For many students, filling all the slots on the CAO form - 10 each at Level 8 (honours degree) and Level 7/6 (ordinary degree/higher certificate) - is a struggle, but it is worth it, as the CAO cannot offer an applicant a course they have not listed.
The preference list for Level 7/6 courses is completely separate from the preference list for Level 8 courses. This means that applicants can fill in their Level 7/6 preferences without in any way jeopard- ising their chances at Level 8. An applicant may then receive two offers in August, one from their Level 8 list and one from their Level 7/6 list.
Most Level 7/6 courses include the option of 'add-on' years. This allows students to enter an area of study with lower entry requirements and lower points than if they entered at Level 8 - but then go on to achieve a Level 8 qualification in the same amount of time. The courses with the option of 'add-on' years are clearly identified in the qualification column of the CAO handbook.

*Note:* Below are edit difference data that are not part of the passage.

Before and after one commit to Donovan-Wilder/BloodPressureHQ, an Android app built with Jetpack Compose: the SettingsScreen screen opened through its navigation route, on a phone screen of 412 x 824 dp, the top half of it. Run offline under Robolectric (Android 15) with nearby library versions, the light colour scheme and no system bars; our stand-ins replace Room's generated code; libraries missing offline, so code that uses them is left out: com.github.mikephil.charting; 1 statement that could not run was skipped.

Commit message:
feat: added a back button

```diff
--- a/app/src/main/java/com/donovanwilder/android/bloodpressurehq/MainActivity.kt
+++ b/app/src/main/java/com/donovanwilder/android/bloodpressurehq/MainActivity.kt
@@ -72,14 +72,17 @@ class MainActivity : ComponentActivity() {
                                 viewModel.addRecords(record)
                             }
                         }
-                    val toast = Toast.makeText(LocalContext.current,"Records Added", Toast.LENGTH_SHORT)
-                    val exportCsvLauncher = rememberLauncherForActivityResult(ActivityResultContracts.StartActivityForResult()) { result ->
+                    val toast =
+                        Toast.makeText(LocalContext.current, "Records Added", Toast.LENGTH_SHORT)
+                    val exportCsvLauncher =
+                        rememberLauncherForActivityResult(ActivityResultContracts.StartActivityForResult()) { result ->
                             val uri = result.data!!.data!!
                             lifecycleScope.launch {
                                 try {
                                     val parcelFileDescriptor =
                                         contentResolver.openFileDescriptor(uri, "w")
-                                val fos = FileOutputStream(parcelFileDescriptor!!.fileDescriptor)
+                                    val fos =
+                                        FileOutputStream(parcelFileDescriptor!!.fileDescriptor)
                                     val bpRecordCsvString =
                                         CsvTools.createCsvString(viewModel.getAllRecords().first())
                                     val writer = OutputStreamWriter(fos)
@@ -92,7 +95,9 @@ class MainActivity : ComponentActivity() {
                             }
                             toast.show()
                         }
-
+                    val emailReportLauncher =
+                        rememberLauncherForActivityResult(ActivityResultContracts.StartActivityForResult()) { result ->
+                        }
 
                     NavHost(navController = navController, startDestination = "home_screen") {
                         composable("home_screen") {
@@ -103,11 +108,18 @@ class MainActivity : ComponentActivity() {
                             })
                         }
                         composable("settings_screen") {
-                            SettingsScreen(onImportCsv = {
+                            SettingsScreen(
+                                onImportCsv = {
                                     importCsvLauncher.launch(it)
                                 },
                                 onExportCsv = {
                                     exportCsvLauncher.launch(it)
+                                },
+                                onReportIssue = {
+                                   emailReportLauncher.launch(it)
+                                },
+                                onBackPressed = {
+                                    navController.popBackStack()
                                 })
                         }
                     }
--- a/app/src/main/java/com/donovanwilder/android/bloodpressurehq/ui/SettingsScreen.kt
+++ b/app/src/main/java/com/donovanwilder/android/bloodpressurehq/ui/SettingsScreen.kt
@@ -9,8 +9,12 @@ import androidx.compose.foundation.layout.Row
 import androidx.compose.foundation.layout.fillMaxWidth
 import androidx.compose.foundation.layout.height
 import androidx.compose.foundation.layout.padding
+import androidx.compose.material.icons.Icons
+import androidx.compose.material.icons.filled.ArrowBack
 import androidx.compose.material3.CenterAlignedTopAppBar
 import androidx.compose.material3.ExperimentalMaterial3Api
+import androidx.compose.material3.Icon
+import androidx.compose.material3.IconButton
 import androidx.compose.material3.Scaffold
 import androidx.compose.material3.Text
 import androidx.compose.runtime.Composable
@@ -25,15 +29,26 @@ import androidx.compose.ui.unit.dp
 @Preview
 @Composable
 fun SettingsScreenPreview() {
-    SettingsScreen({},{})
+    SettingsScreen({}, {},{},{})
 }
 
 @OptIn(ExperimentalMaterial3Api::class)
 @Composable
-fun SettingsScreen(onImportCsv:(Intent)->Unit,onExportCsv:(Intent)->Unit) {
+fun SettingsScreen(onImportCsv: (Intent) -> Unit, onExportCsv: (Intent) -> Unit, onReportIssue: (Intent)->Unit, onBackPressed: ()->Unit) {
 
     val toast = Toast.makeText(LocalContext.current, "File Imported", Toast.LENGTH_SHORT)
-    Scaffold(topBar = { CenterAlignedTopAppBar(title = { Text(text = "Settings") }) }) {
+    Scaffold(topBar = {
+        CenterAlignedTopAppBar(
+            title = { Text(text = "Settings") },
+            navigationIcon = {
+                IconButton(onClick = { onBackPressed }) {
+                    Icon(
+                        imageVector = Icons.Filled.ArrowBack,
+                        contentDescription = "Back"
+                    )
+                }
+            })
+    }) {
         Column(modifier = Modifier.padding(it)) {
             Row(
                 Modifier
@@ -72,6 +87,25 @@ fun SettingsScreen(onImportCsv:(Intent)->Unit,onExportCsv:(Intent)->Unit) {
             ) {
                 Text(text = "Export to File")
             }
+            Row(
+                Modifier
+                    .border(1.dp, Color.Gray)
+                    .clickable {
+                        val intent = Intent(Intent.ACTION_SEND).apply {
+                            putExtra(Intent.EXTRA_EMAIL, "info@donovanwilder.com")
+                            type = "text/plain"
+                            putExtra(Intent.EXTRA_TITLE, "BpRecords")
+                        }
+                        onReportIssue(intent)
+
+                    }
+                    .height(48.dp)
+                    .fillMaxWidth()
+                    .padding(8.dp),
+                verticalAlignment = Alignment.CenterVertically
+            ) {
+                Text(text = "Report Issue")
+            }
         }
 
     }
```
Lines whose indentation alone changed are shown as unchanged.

Many of my students struggle to decide between specialisations. This may be because they are enthusiastic about a number of options and because it can be tough to make decisions on small differences. In these situations, broad- entry courses are a fantastic option. They offer applicants the chance to explore a number of areas relevant to their field of interest and generally allow for specialisation in years two or three. In many cases, broad (or undenominated) entry courses have a lower minimum-points cut-off.
Some universities have made great strides with the broad-entry route. This year, UL has joined the pack by reducing the number of separate CAO routes from 72 to 43, by amalgamating a number of specialisations into general- entry options. Certain programmes, such as medicine, are in very high demand, which pushes points up. There is the alternative of graduate-entry medicine - research shows that students on these programmes do equally well, regard- less of their under- graduate degree.
All CAO applicants will get a chance to revise their choices before July 1.
A number of tools can help with the course-selection process. Careersportal.ie has launched an improved version of its course-search facility, allowing applicants to apply a range of filters.
Waterford Institute of Technology has developed a useful advice pack, which can be downloaded for free from wit.ie/how. Another new site, unibrowse.ie, helps applicants find courses and also links to the colleges' websites.